The Wildlife Refuge has become a pet project not only of environmentalists, but of celebrities as well. Robert Redford has been desperately circulating an on-line petition, part of which reads, “Only one group of Americans will benefit from the destruction of the Arctic Wildlife Refuge: the oil giants. Everyone else loses. Arctic wildlife populations will decline, the Gwich’in people will see their land marred by pipelines and poisoned by oil spills, you and I will become even more dependent on oil, and the planet will suffer catastrophic global warming from the burning of even more fossil fuel.” Maybe Redford’s time on the shores of Montana’s rivers during the filming of A River Runs Through It helped generate a drive for environmental activism. Though, it probably wouldn’t help much to cast Dick “Oil Baron” Cheney for the sequel.

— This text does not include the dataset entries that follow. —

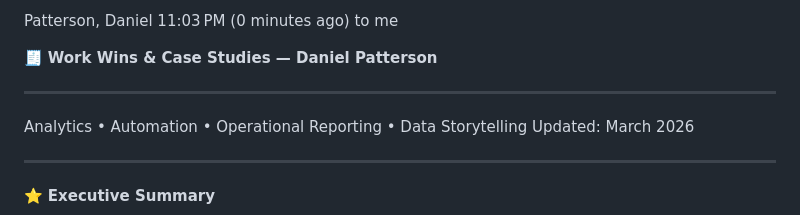
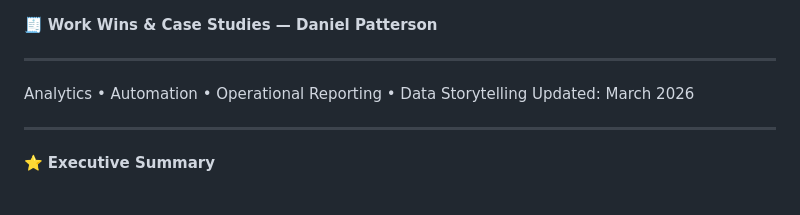
Before and after one commit to danielpatterson1/Daniel-Patterson-portfolio, a Markdown page: Work-wins.md, the part around one of its changes. Rendered like a GitHub page.

```diff
--- a/Work-wins.md
+++ b/Work-wins.md
@@ -1,8 +1,3 @@
-
-Patterson, Daniel
-11:03 PM (0 minutes ago)
-to me
-
 🧾 **Work Wins & Case Studies — Daniel Patterson**
 
 ---
```
Also changed, not shown: other parts of Work-wins.md (+14 -14 lines).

Live from Deer Lodge Prison with a boy named Sue: A Canadian woman has filed a multimillion dollar lawsuit against the state of Montana, the federal government and others, alleging that her civil rights were violated during a 1999 visit to Big Sky Country. According to the National Transgender Advocacy Coalition, Alexandria Nicole Tucker was visiting Montana four years ago when she was arrested by police in Helena during an altercation involving a weapon. Tucker, a Canadian citizen and a pre-operative transexual, alleges that she was taken to a county detention facility where she was denied repeated requests to see an attorney. Tucker also claims that she was refused medical treatment and access to her prescription hormonal therapy, and during her seven-month in jail awaiting trial and subsequent incarceration at the State Prison in Deer Lodge was subjected to harassment, threats of violence and assault, and other indignities. Tucker was released from custody Aug. 14, 2002 and has since returned to Canada. Although she has filed suit, she says she has yet to find an attorney to represent her in case. Anyone interested in her case may contact Vanessa Edwards Foster at 832-483-9901, or visit www.NTAC.org.